Tag Archives: Facial Reconstruction

What To Do With Crests – Updated


Yesterday — on April 1st, which is about as warning bells as they come — I uploaded a post with a host of new art. This post is as much an admission that that post, somewhat subtly, is a joke. … Continue reading

Posted in Art, Biology, Paleobiology, Paleontology, Philosophy, Reconstruction | Tagged , , | 2 Comments

What To Do With Crests


Over the course of looking at the new specimen of Edmontosaurus (Bell et al., 2014) sporting an odd accretion, I had an epiphany: The “cock’s comb” was, in fact, merely a segment of the neck, falsely and purposely isolated by … Continue reading

Posted in Art, Biology, Paleobiology, Paleontology, Reconstruction | Tagged , , | 5 Comments

The Emaciated Tyrannosaur – a Reply to Ford, 1997


Posted in Biological Comparison, Biology, Paleobiology, Paleontology, Reconstruction | Tagged , , , , , , , | 27 Comments

A Saw in the Jaw of a Sea-God


The Devonian was a time of wonder and mystique.

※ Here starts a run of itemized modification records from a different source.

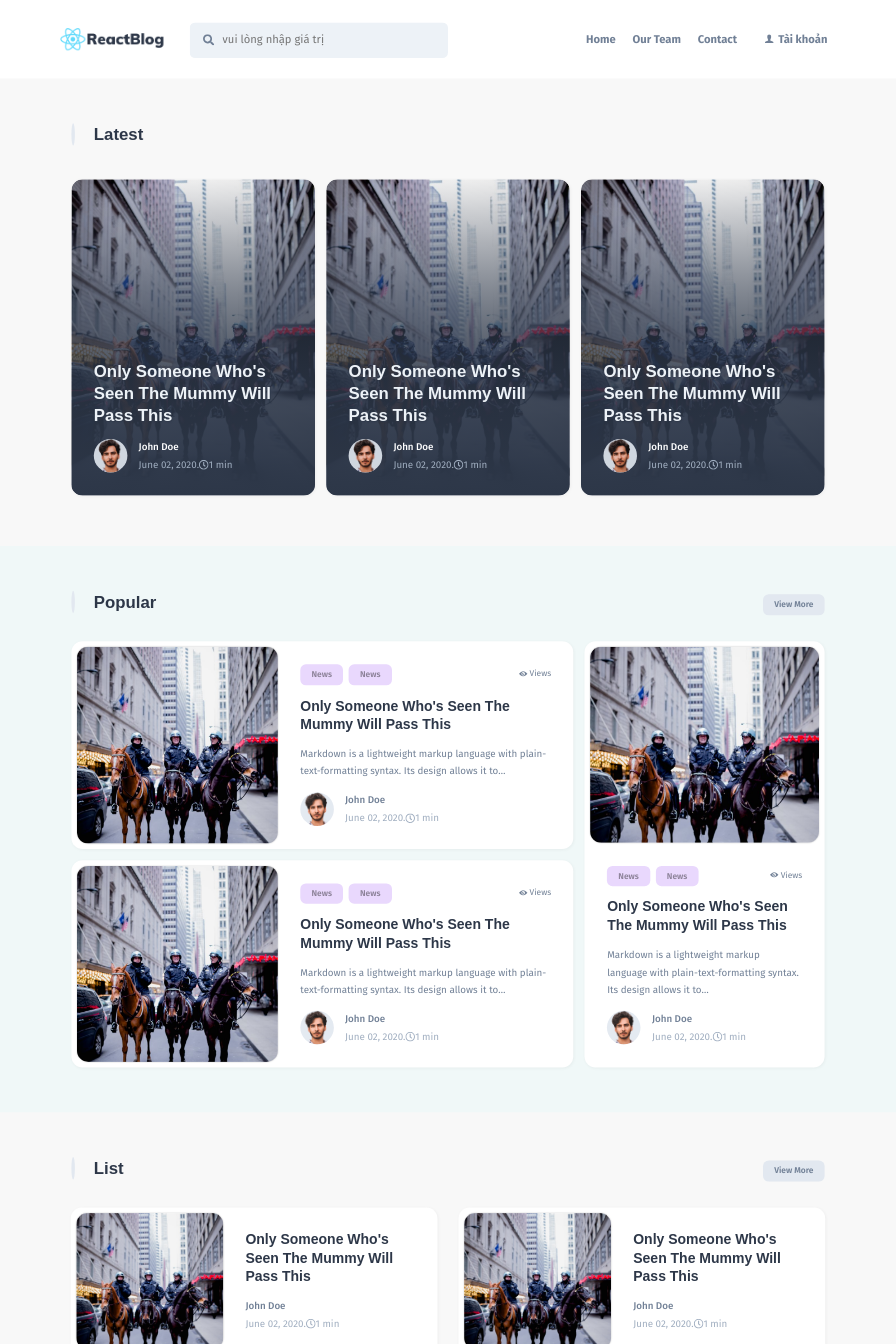
Repository: khuong30082000/Project-by-khuong
Page: /
The author's editor kept a copy of each file at every save. The page is drawn from the files as they stood at one save, then again after the next save.
The browser window is 1280 px wide. The pictures show the part of the page from y = 0 to 1920 px (the page is 2666 px tall before and 2903 px after), at 70% of full size.
The page's requests for data from a server got no answer. Some web fonts or font styles are not loaded; a fallback is used. The project was rebuilt for these pictures with package versions that can differ from the ones it lists, and the page was loaded fresh each time. No one was signed in, and anything a server would have sent is missing. Also part of the build but not shown: src/pages/LoginPage/login.css, src/pages/LoginPage/index.js, src/pages/RegisterPage.js, src/pages/SearchPage.js, src/components/PostDetail/comments.css, src/components/PostDetail/PostDetailComments.js, src/components/PostDetail/PostDetailRichText.js, src/components/PostDetail/PostDetailTags.js and 10 more.

Above is the page before, as saved 2022-04-11 19:58:39.

After the next save:
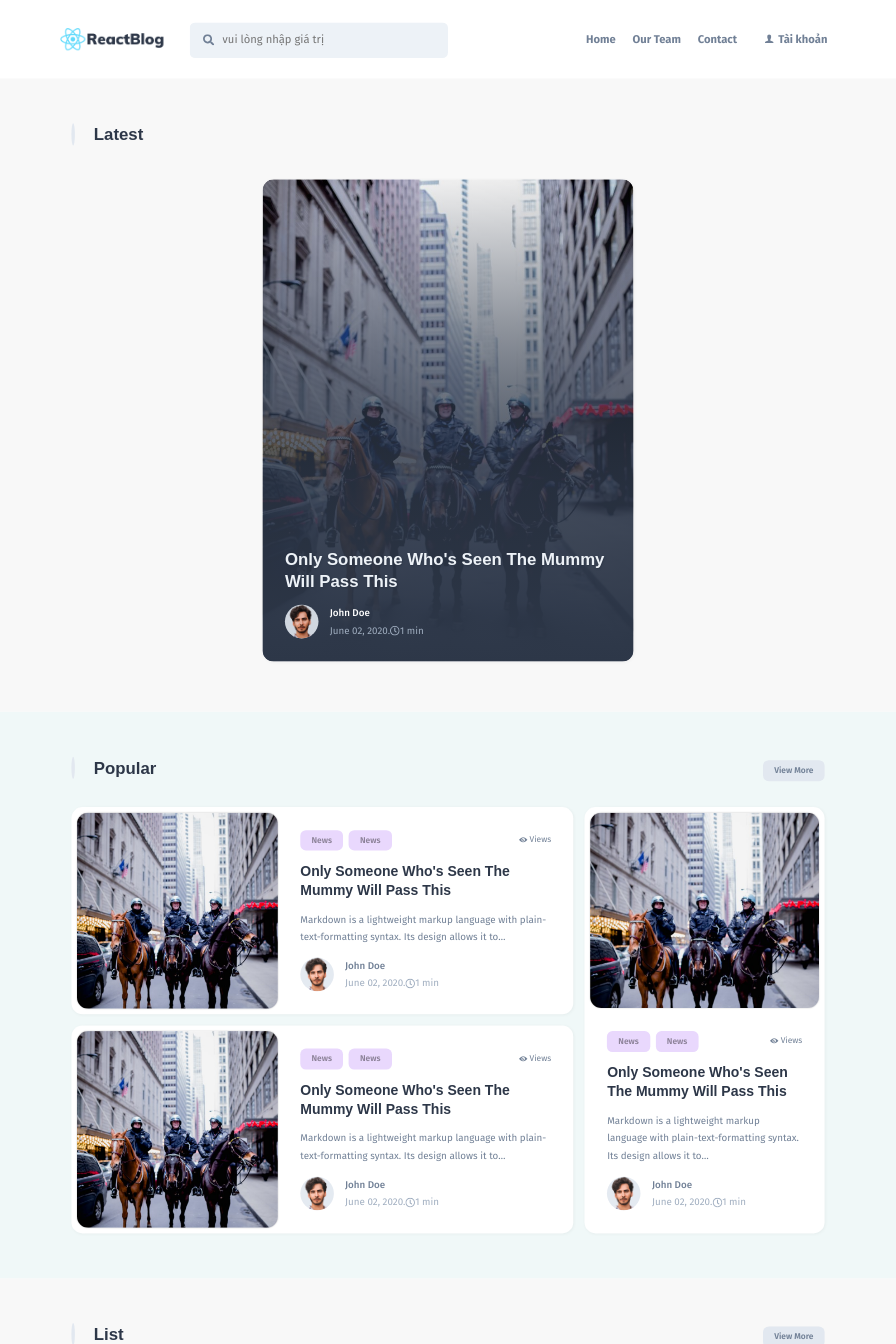
Saved 2 min 51 s later.
--- a/src/components/ArticleLatest/index.js
+++ b/src/components/ArticleLatest/index.js
@@ -18,14 +18,10 @@ function ArticleLatest() {
           </div>
           {/* End Latest news card */}
           {/* Latest news card */}
-          <div className="latest-news__card">
-            <ArticleItems />
-          </div>
+
           {/* End Latest news card */}
           {/* Latest news card */}
-          <div className="latest-news__card">
-            <ArticleItems />
-          </div>
+
           {/* End Latest news card */}
         </div>
         {/* End Latest News List */}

The Age of Fishes, it capped the rise of vertebrates and heralded the rise of skeletal diversity. Fish in this age began to inch towards the shore; some would have crawled … Continue reading

Posted in Biological Comparison | Tagged , , , , , , , | 12 Comments

Something About Overbites


Some animals have overbites. it’s fairly common enough that animals (and humans) are born where the upper and lower dentition do not precisely match. Sometimes this alignment can be severe and affects diet. Other times, it is hardly noticeable. But … Continue reading

Posted in Art, Paleobiology, Paleontology, Reconstruction | Tagged , , , , , , , , , , , , , , , , | 10 Comments

Adding a Little More


Sometimes I’m a bit lazy in my stippling of skulls, and try to be loose about details, and this is generally true when the target is pretty tiny. In the case of my cookiecutter shark stipple (if you can find … Continue reading

Posted in Art, Biology, Paleontology, Reconstruction, Taphonomy | Tagged , , , , | 3 Comments

Recrowning the Unicorn


Tsintaosaurus spinorhinus [n1] is infamously known as the “unicorn” of hadrosaurs, a lambeosaurine (tsintaosaurin, from Tsintaosaurini) hadrosaurid with a single elongated, solid bony spike protruding from its forehead. The skull was never complete, but it wouldn’t matter, as the diversity … Continue reading

Posted in Art, Paleontology, Reconstruction, Taphonomy | Tagged , , , , , | 10 Comments